Poster Session I: Lymphoma biology & translational research
Recent large next generation sequencing studies have redefined the genomic landscape of diffuse large B-cell lymphoma (DLBCL). While many of the more common genetic variants, primarily mutations, have been biologically characterized, little is known about newly emerging genetic aberrations. In particular, somatic copy number alterations remain poorly studied due to the large genomic regions they cover and the number of genes involved. This, in combination with lack of remission or early relapse in a portion of DLBCL, opens new opportunities to explore yet unidentified genetic contributions to lymphomagenesis.
The goal of this study was to identify variants associated with failure to achieve event free survival at 24 months (EFS24) and define their biologic significance in DLBCL.
Newly diagnosed DLBCL treated with standard immunochemotherapy were included in this study (n = 246). Copy number data was generated by using the molecular inversion probe OncoScan™ FFPE Assay Kit (Affymetrix, Santa Clara, CA, USA). OncoScan OSCHP files were analyzed using Nexus Copy Number 9.0 software (Biodiscovery, El Segundo, USA). Data interpretation and copy number calling was done using the human reference genome GRCh37/hg19. Files were analyzed using the Nexus FASST2-Segmentation algorithm, which is based on a Hidden Markov Model approach for calling genetic events. For functional analysis, SOCS6 was overexpressed and studied in GCB-DLBCL cell lines.
Upon review of genomic copy number data from DLBCL cases (n = 246), loss of 18q22.1-q23 was a significant event in our cohort (p = 0.018), is found in 11% (n = 27) of DLBCL, and is enriched in germinal center DLBCL (GCB-DLBCL) patients (18/107, 17%, p < 0.05) compared to activated B-cell (ABC)/non-GCB DLBCL patients (1/93, 1%). Furthermore, GCB-DLBCL patients with a loss of 18q22.1-q23 were significantly more likely to fail EFS24 (50%, p < 0.05) compared to GCB-DLBCL patients without the loss (29%). Genes located at 18q22.1-q23 include, TMX3, DOK6 and SOCS6. SOCS family proteins have been shown to play an important role in tumor biology, although little is known about SOCS6. SOCS6 gene expression is downregulated in a variety of solid tumors and is hypermethylated in some hematological malignancies. RNASeq data from DLBCL suggest variable expression across tumors. Using a panel of GCB cell lines we found that SOCS6 expression was low to negative, and publically available cell line data suggests this region is hypermethylated. Expression of SOCS6 was higher in a panel of mantle cell lymphoma and ABC-DLBCL cell lines and this again correlated with their cell line methylation data, where no hypermethylation was found in those cell lines. Together, this data suggests that downregulation of SOCS6 through genomic loss or hypermethylation may have biologic importance. To explore the role of SOCS6, we restored expression in GCB cell lines and immuno-fluorescence staining suggest localization to the nucleus and cytoplasm, as previously reported in other cell types. Studies to explore the role of SOCS6 in cytokine signaling and STAT family protein regulation are ongoing.

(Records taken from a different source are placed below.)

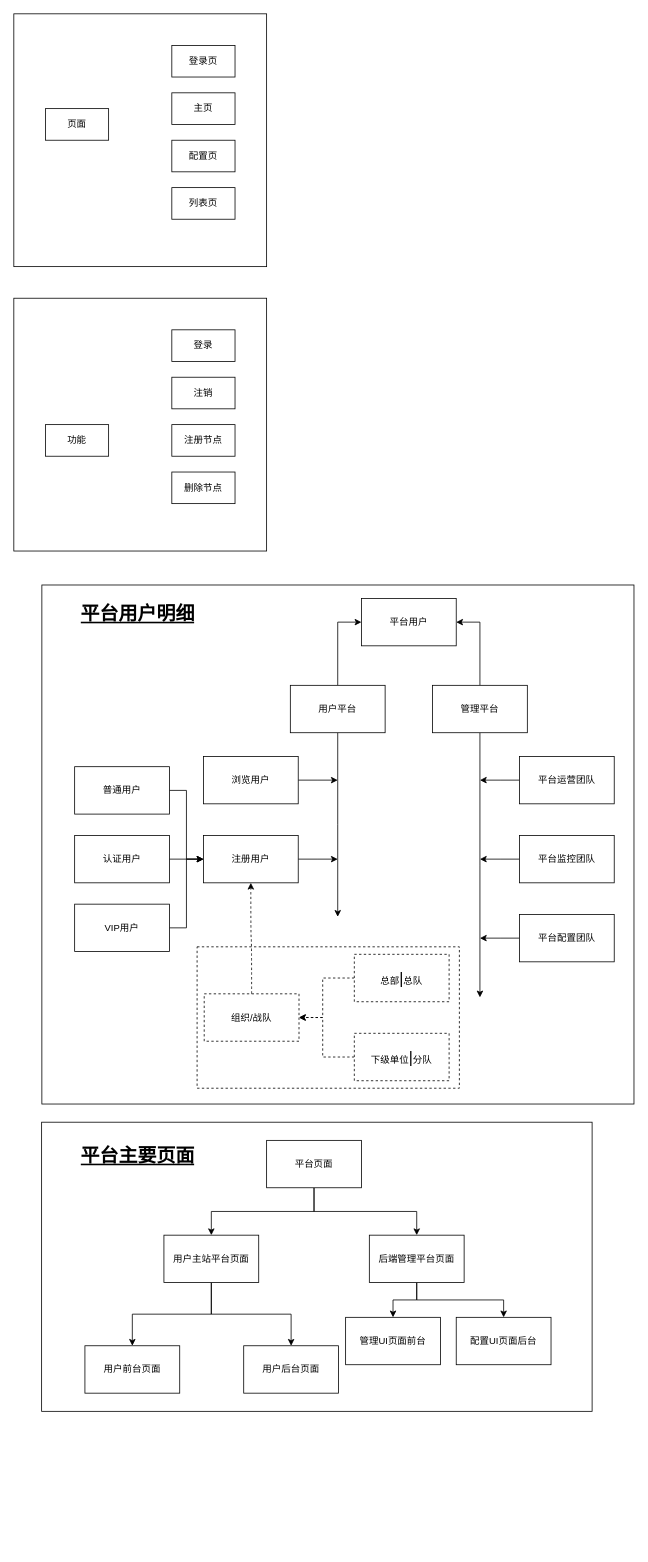
Yaoisss/Harmbook-Project-Docments keeps this draw.io diagram as v0.1/v0.1.drawio. Above is the earlier version. Source tidied: cells renumbered, new cells numbered last; positions are measured from the earlier drawing's top-left corner, leaving out a move shared by most shapes. Both pictures are drawn from the tidied source at 79%, with x=0, y=0 at pixel (13, 13).
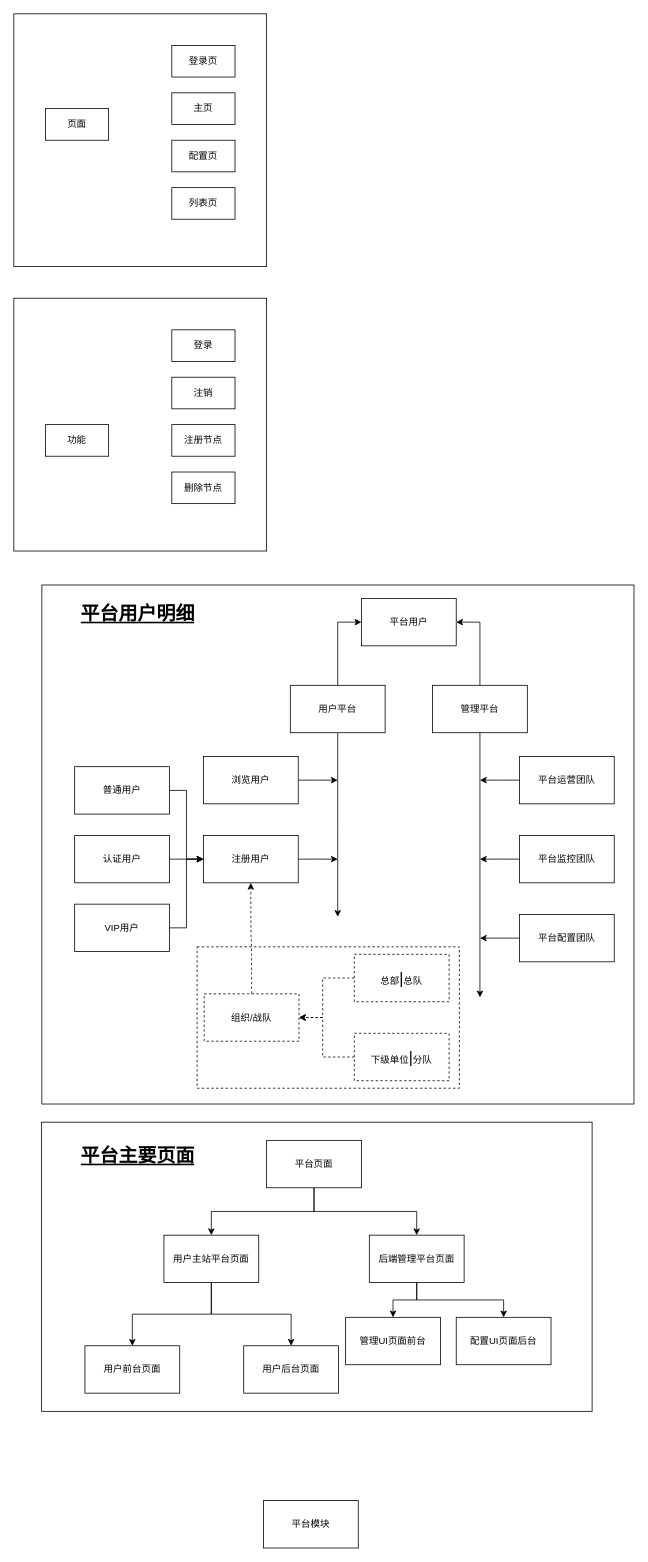
The same page after the edit.

The edit, as a diff of the source:
```diff
@@
+    <mxCell id="61" value="平台模块" style="rounded=0;whiteSpace=wrap;html=1;" parent="1" vertex="1">
+      <mxGeometry x="316" y="1882" width="120" height="60" as="geometry" />
+    </mxCell>
```
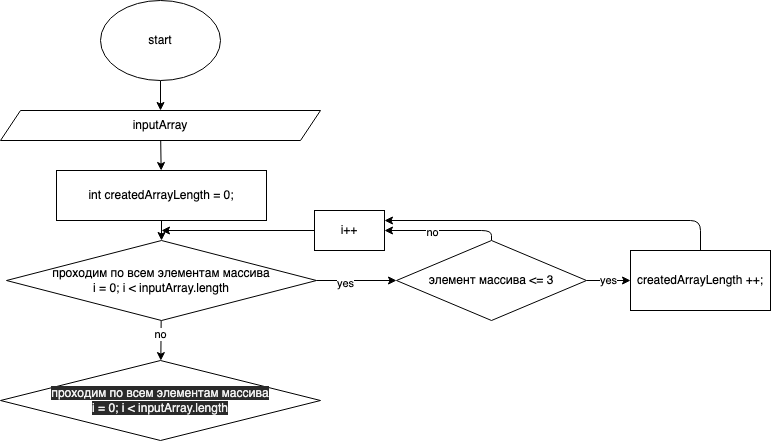
Before: finalTest.drawio.png, a diagram exported from draw.io (AlexanderRostovshchikov/final_test_work_first_quarter). Source tidied: cells renumbered, new cells last; positions are measured from the earlier drawing's top-left corner, leaving out a move shared by most shapes. The source it was exported from:
```xml
<mxGraphModel>
  <root>
    <mxCell id="0" />
    <mxCell id="1" parent="0" />
    <mxCell id="2" style="edgeStyle=none;html=1;" parent="1" edge="1" source="3" target="5">
      <mxGeometry relative="1" as="geometry" />
    </mxCell>
    <mxCell id="3" value="start" style="ellipse;whiteSpace=wrap;html=1;" parent="1" vertex="1">
      <mxGeometry x="100" width="120" height="80" as="geometry" />
    </mxCell>
    <mxCell id="4" style="edgeStyle=none;html=1;" parent="1" edge="1" source="5" target="7">
      <mxGeometry relative="1" as="geometry" />
    </mxCell>
    <mxCell id="5" value="inputArray" style="shape=parallelogram;perimeter=parallelogramPerimeter;whiteSpace=wrap;html=1;fixedSize=1;" parent="1" vertex="1">
      <mxGeometry y="110" width="320" height="30" as="geometry" />
    </mxCell>
    <mxCell id="6" style="edgeStyle=none;html=1;" parent="1" edge="1" source="7" target="12">
      <mxGeometry relative="1" as="geometry" />
    </mxCell>
    <mxCell id="7" value="int createdArrayLength = 0;" style="whiteSpace=wrap;html=1;" parent="1" vertex="1">
      <mxGeometry x="56" y="170" width="210" height="50" as="geometry" />
    </mxCell>
    <mxCell id="8" style="edgeStyle=none;html=1;" parent="1" edge="1" source="12" target="16">
      <mxGeometry relative="1" as="geometry" />
    </mxCell>
    <mxCell id="9" value="yes" style="edgeLabel;html=1;align=center;verticalAlign=middle;" parent="8" vertex="1">
      <mxGeometry x="-0.3" y="-2" relative="1" as="geometry" />
    </mxCell>
    <mxCell id="10" style="edgeStyle=none;html=1;" parent="1" edge="1" source="12" target="21">
      <mxGeometry relative="1" as="geometry" />
    </mxCell>
    <mxCell id="11" value="no" style="edgeLabel;html=1;align=center;verticalAlign=middle;" parent="10" vertex="1">
      <mxGeometry x="-0.3" y="-1" relative="1" as="geometry" />
    </mxCell>
    <mxCell id="12" value="проходим по всем элементам массива&lt;br&gt;i = 0; i &amp;lt; inputArray.length" style="rhombus;whiteSpace=wrap;html=1;" parent="1" vertex="1">
      <mxGeometry x="6" y="240" width="310" height="80" as="geometry" />
    </mxCell>
    <mxCell id="13" style="edgeStyle=none;html=1;exitX=0.5;exitY=0;exitDx=0;exitDy=0;" parent="1" edge="1" source="16" target="18">
      <mxGeometry relative="1" as="geometry">
        <Array as="points">
          <mxPoint x="491" y="230" />
        </Array>
      </mxGeometry>
    </mxCell>
    <mxCell id="14" value="no" style="edgeLabel;html=1;align=center;verticalAlign=middle;" parent="13" vertex="1">
      <mxGeometry x="0.2" y="1" relative="1" as="geometry" />
    </mxCell>
    <mxCell id="15" value="yes" style="edgeStyle=none;html=1;" parent="1" edge="1" source="16">
      <mxGeometry relative="1" as="geometry">
        <mxPoint x="630" y="280" as="targetPoint" />
      </mxGeometry>
    </mxCell>
    <mxCell id="16" value="элемент массива &amp;lt;= 3" style="rhombus;whiteSpace=wrap;html=1;" parent="1" vertex="1">
      <mxGeometry x="396" y="240" width="190" height="80" as="geometry" />
    </mxCell>
    <mxCell id="17" style="edgeStyle=none;html=1;" parent="1" edge="1" source="18">
      <mxGeometry relative="1" as="geometry">
        <mxPoint x="161" y="230" as="targetPoint" />
      </mxGeometry>
    </mxCell>
    <mxCell id="18" value="i++" style="rounded=0;whiteSpace=wrap;html=1;" parent="1" vertex="1">
      <mxGeometry x="314" y="210" width="70" height="40" as="geometry" />
    </mxCell>
    <mxCell id="19" style="edgeStyle=none;html=1;exitX=0.5;exitY=0;exitDx=0;exitDy=0;entryX=1;entryY=0.25;entryDx=0;entryDy=0;" parent="1" edge="1" source="20" target="18">
      <mxGeometry relative="1" as="geometry">
        <Array as="points">
          <mxPoint x="700" y="220" />
        </Array>
      </mxGeometry>
    </mxCell>
    <mxCell id="20" value="createdArrayLength ++;&lt;br&gt;" style="rounded=0;whiteSpace=wrap;html=1;" parent="1" vertex="1">
      <mxGeometry x="630" y="250" width="140" height="60" as="geometry" />
    </mxCell>
    <mxCell id="21" value="&lt;meta charset=&quot;utf-8&quot;&gt;&lt;span style=&quot;color: rgb(240, 240, 240); font-family: helvetica; font-size: 12px; font-style: normal; font-weight: 400; letter-spacing: normal; text-align: center; text-indent: 0px; text-transform: none; word-spacing: 0px; background-color: rgb(42, 42, 42); display: inline; float: none;&quot;&gt;проходим по всем элементам массива&lt;/span&gt;&lt;br style=&quot;color: rgb(240, 240, 240); font-family: helvetica; font-size: 12px; font-style: normal; font-weight: 400; letter-spacing: normal; text-align: center; text-indent: 0px; text-transform: none; word-spacing: 0px; background-color: rgb(42, 42, 42);&quot;&gt;&lt;span style=&quot;color: rgb(240, 240, 240); font-family: helvetica; font-size: 12px; font-style: normal; font-weight: 400; letter-spacing: normal; text-align: center; text-indent: 0px; text-transform: none; word-spacing: 0px; background-color: rgb(42, 42, 42); display: inline; float: none;&quot;&gt;i = 0; i &amp;lt; inputArray.length&lt;/span&gt;" style="rhombus;whiteSpace=wrap;html=1;" parent="1" vertex="1">
      <mxGeometry y="360" width="320" height="80" as="geometry" />
    </mxCell>
  </root>
</mxGraphModel>
```
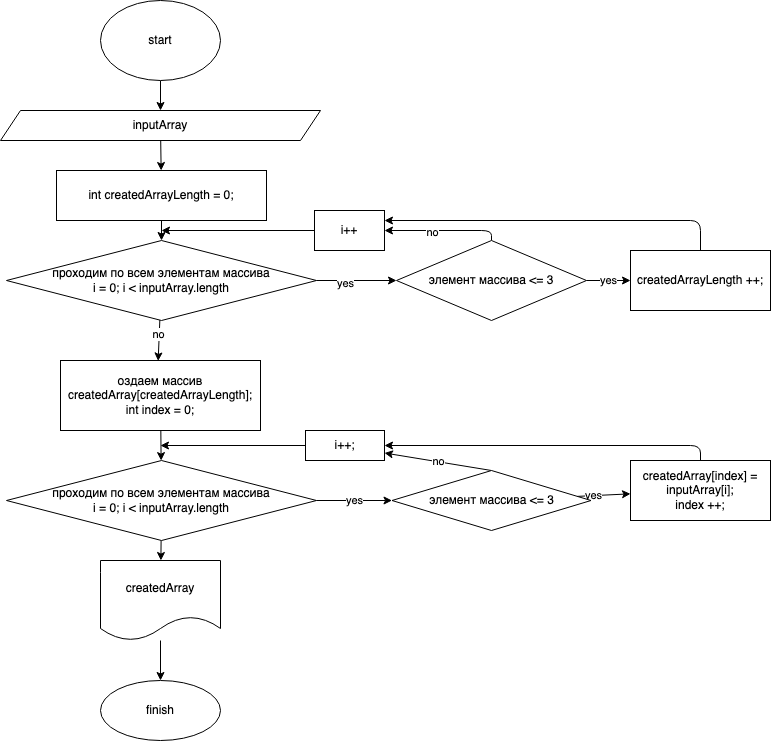
Later version of the same file.

Change to the diagram source:
```diff
@@ -26,8 +26,10 @@
     <mxCell id="9" value="yes" style="edgeLabel;html=1;align=center;verticalAlign=middle;" parent="8" vertex="1">
       <mxGeometry x="-0.3" y="-2" relative="1" as="geometry" />
     </mxCell>
-    <mxCell id="10" style="edgeStyle=none;html=1;" parent="1" edge="1" source="12" target="21">
-      <mxGeometry relative="1" as="geometry" />
+    <mxCell id="10" style="edgeStyle=none;html=1;" parent="1" edge="1" source="12">
+      <mxGeometry relative="1" as="geometry">
+        <mxPoint x="157.6" y="360.4" as="targetPoint" />
+      </mxGeometry>
     </mxCell>
     <mxCell id="11" value="no" style="edgeLabel;html=1;align=center;verticalAlign=middle;" parent="10" vertex="1">
       <mxGeometry x="-0.3" y="-1" relative="1" as="geometry" />
@@ -71,8 +73,59 @@
     <mxCell id="20" value="createdArrayLength ++;&lt;br&gt;" style="rounded=0;whiteSpace=wrap;html=1;" parent="1" vertex="1">
       <mxGeometry x="630" y="250" width="140" height="60" as="geometry" />
     </mxCell>
+    <mxCell id="22" style="edgeStyle=none;html=1;" parent="1" edge="1" source="23" target="21">
+      <mxGeometry relative="1" as="geometry" />
+    </mxCell>
+    <mxCell id="23" value="оздаем массив createdArray[createdArrayLength];&lt;br&gt;int index = 0;" style="rounded=0;whiteSpace=wrap;html=1;" parent="1" vertex="1">
+      <mxGeometry x="60" y="360" width="200" height="70" as="geometry" />
+    </mxCell>
+    <mxCell id="24" value="yes" style="edgeStyle=none;html=1;entryX=0;entryY=0.5;entryDx=0;entryDy=0;exitX=1;exitY=0.5;exitDx=0;exitDy=0;" parent="1" edge="1" source="21" target="29">
+      <mxGeometry relative="1" as="geometry" />
+    </mxCell>
+    <mxCell id="25" style="edgeStyle=none;html=1;" parent="1" edge="1" source="21" target="35">
+      <mxGeometry relative="1" as="geometry" />
+    </mxCell>
-    <mxCell id="21" value="&lt;meta charset=&quot;utf-8&quot;&gt;&lt;span style=&quot;color: rgb(240, 240, 240); font-family: helvetica; font-size: 12px; font-style: normal; font-weight: 400; letter-spacing: normal; text-align: center; text-indent: 0px; text-transform: none; word-spacing: 0px; background-color: rgb(42, 42, 42); display: inline; float: none;&quot;&gt;проходим по всем элементам массива&lt;/span&gt;&lt;br style=&quot;color: rgb(240, 240, 240); font-family: helvetica; font-size: 12px; font-style: normal; font-weight: 400; letter-spacing: normal; text-align: center; text-indent: 0px; text-transform: none; word-spacing: 0px; background-color: rgb(42, 42, 42);&quot;&gt;&lt;span style=&quot;color: rgb(240, 240, 240); font-family: helvetica; font-size: 12px; font-style: normal; font-weight: 400; letter-spacing: normal; text-align: center; text-indent: 0px; text-transform: none; word-spacing: 0px; background-color: rgb(42, 42, 42); display: inline; float: none;&quot;&gt;i = 0; i &amp;lt; inputArray.length&lt;/span&gt;" style="rhombus;whiteSpace=wrap;html=1;" parent="1" vertex="1">
-      <mxGeometry y="360" width="320" height="80" as="geometry" />
+    <mxCell id="21" value="проходим по всем элементам массива&lt;br&gt;i = 0; i &amp;lt; inputArray.length" style="rhombus;whiteSpace=wrap;html=1;" parent="1" vertex="1">
+      <mxGeometry x="6" y="460" width="310" height="80" as="geometry" />
     </mxCell>
+    <mxCell id="26" style="edgeStyle=none;html=1;" parent="1" edge="1" source="29" target="31">
+      <mxGeometry relative="1" as="geometry" />
+    </mxCell>
+    <mxCell id="27" value="yes" style="edgeLabel;html=1;align=center;verticalAlign=middle;" parent="26" vertex="1">
+      <mxGeometry x="-0.41" y="1" relative="1" as="geometry" />
+    </mxCell>
+    <mxCell id="28" value="no" style="edgeStyle=none;html=1;exitX=0.5;exitY=0;exitDx=0;exitDy=0;entryX=1;entryY=0.75;entryDx=0;entryDy=0;" parent="1" edge="1" source="29" target="33">
+      <mxGeometry relative="1" as="geometry" />
+    </mxCell>
+    <mxCell id="29" value="&lt;span&gt;элемент массива &amp;lt;= 3&lt;/span&gt;" style="rhombus;whiteSpace=wrap;html=1;" parent="1" vertex="1">
+      <mxGeometry x="391.5" y="470" width="199" height="60" as="geometry" />
+    </mxCell>
+    <mxCell id="30" style="edgeStyle=none;html=1;" parent="1" edge="1" source="31" target="33">
+      <mxGeometry relative="1" as="geometry">
+        <Array as="points">
+          <mxPoint x="700" y="445" />
+        </Array>
+      </mxGeometry>
+    </mxCell>
+    <mxCell id="31" value="createdArray[index] = inputArray[i];&lt;br&gt;index ++;" style="whiteSpace=wrap;html=1;" parent="1" vertex="1">
+      <mxGeometry x="630" y="460" width="140" height="60" as="geometry" />
+    </mxCell>
+    <mxCell id="32" style="edgeStyle=none;html=1;" parent="1" edge="1" source="33">
+      <mxGeometry relative="1" as="geometry">
+        <mxPoint x="160" y="445" as="targetPoint" />
+      </mxGeometry>
+    </mxCell>
+    <mxCell id="33" value="i++;" style="rounded=0;whiteSpace=wrap;html=1;" parent="1" vertex="1">
+      <mxGeometry x="305" y="430" width="79" height="30" as="geometry" />
+    </mxCell>
+    <mxCell id="34" style="edgeStyle=none;html=1;" parent="1" edge="1" source="35" target="36">
+      <mxGeometry relative="1" as="geometry" />
+    </mxCell>
+    <mxCell id="35" value="createdArray" style="shape=document;whiteSpace=wrap;html=1;boundedLbl=1;" parent="1" vertex="1">
+      <mxGeometry x="100" y="560" width="120" height="80" as="geometry" />
+    </mxCell>
+    <mxCell id="36" value="finish" style="ellipse;whiteSpace=wrap;html=1;" parent="1" vertex="1">
+      <mxGeometry x="100" y="680" width="120" height="60" as="geometry" />
+    </mxCell>
   </root>
 </mxGraphModel>
```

Using genome copy number data from 246 DLBCL, we have found that loss of 18q22.1-q23 (p = 0.018) is associated with GCB-DLBCL and failure to achieve EFS24. Furthermore, we have identified that SOCS6 may have clinical and biologic significance in GCB-DLBCL.